Of course, ethical considerations are just one of the controversies surrounding this treatment. It is still being investigated and one study on placenta in African-American hair treatments showed young girls displaying hints of early onset puberty. Many of these hair products are purchased by more than just African-American groups, as many Hispanics use these nourishing products for their hair as well. The placenta has highly concentrated levels of estrogen and other hormones that could pose problems when used long term. Some initial research suggests a potential increase of risk for cancers while a Yale study reported estrogen increasing the bodies inability to deal with stress, making it more susceptible to mental illness.
Things to Consider
Another ethical concern questions the harvesting of human placenta. Most research finds that unclaimed placentas are purchased from hospitals but a recent story in This is London reports a mother who signed her placenta away for cancer research only to learn it was sold to a biochemical company for cosmetic use. Companies who manufacture the creams ensure clients that great care is taken to disinfect the protein and that additives maintain an environment inhospitable for pathogens. However, there is rarely a method in place to track from where and from whom the placentas came.
Where Can You Find Placenta?
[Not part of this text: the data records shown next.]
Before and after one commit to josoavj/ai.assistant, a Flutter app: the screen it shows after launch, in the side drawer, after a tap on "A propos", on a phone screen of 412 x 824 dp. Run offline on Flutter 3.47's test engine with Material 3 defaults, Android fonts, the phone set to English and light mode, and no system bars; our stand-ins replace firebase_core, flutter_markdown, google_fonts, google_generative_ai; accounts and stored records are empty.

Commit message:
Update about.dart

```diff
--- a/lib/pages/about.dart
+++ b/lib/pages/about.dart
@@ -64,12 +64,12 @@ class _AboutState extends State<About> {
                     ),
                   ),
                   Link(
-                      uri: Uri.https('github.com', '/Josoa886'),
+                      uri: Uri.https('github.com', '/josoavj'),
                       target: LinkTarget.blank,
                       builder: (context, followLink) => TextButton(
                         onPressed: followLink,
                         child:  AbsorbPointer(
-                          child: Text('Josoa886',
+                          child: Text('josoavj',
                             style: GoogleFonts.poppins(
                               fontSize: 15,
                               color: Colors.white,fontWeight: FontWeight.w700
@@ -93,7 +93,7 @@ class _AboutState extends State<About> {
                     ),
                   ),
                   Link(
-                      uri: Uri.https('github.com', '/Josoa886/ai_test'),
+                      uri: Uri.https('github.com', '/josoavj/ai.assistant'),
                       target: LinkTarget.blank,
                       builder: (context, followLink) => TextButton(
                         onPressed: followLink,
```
Once you decide to give it a try, how do you know what you are getting? A placenta soap available overseas lists placenta plant extract in its ingredients, but a fact page on the site shows the benefits of human placenta. Similar confusion can be found on various sites, so it is definitely buyer beware when it comes to the choices available. Luckily, two of the most popular companies, EMK and Plazan are clear about their product ingredients. EMK Placenta Serum uses sheep placenta while Plazan uses human placenta.
Price for Placenta
For all its exotic qualities, treatments are reasonably priced in comparison to other beauty splurges. From $30 to upwards of $500 and more for facial treatments, the human placenta is within the budget of many women. Although most women swear by a greater quality of treatments, thus increasing the price. Users say treatment results appear instantly making placenta facials a popular treatment in Hollywood the day of Oscars. The effects, however, are not lasting and subsequent applications are required.
Placenta Facials and More
The use of placenta in cosmetics, most often facials and creams, has gained popularity regardless of the controversy. Although users swear by results, it is difficult to distinguish between the true benefits of placenta treatment alone and its complementary treatments. The science behind the treatment seems stable enough considering the use of cell regeneration in burn victims, but do note the vastly different settings in which these two therapies are applied. A sterile operating room hardly compares to the spa environment or a residential bathroom. Placenta in cosmetics may become more common, but, as always, it is important to check your labels and contact the company when concerns arise.
(Originally seen in A-List International, a San Diego Fashion and Beauty Publication)